> [EXERCISE GOAL]
Gather all lines with "empty" from the records.

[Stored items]
——————————

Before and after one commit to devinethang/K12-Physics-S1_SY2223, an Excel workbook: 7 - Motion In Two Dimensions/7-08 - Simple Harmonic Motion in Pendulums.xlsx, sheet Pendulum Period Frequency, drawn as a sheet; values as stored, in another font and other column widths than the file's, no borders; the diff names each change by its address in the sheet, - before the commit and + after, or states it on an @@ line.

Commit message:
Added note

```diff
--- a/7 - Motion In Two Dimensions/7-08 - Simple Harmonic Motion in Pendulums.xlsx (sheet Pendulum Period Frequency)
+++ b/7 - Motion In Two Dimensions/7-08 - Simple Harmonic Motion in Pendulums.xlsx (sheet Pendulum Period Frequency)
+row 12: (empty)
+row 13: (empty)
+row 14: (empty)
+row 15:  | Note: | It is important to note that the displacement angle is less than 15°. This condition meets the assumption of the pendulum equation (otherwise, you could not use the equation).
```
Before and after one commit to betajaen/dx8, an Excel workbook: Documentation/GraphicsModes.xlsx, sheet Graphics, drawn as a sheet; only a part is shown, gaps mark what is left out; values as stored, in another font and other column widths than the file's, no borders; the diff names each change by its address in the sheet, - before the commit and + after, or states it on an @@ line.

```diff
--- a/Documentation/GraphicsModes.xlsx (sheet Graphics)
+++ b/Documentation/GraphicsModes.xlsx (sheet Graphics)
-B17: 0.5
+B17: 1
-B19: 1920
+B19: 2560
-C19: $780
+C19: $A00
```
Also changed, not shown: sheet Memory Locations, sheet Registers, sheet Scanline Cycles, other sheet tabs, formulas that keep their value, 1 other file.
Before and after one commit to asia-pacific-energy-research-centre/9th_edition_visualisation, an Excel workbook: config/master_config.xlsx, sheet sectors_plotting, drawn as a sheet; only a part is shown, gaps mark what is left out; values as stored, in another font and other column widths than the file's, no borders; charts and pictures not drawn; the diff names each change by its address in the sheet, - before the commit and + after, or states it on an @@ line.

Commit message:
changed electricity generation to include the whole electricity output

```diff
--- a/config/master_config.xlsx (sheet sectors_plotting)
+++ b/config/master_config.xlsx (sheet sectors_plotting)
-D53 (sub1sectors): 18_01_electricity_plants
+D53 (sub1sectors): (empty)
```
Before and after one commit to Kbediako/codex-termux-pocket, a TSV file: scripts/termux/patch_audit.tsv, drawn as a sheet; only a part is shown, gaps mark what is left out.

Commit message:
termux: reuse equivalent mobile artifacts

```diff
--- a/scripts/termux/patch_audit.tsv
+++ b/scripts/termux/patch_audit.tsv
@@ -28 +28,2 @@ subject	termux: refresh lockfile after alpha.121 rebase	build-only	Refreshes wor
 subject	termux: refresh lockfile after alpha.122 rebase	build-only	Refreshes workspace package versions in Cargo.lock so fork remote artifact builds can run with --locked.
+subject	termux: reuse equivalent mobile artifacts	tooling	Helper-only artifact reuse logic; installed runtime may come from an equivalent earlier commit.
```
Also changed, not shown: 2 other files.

——————————

> [RESULT]
+row 12: (empty)
+row 13: (empty)
+row 14: (empty)
+D53 (sub1sectors): (empty)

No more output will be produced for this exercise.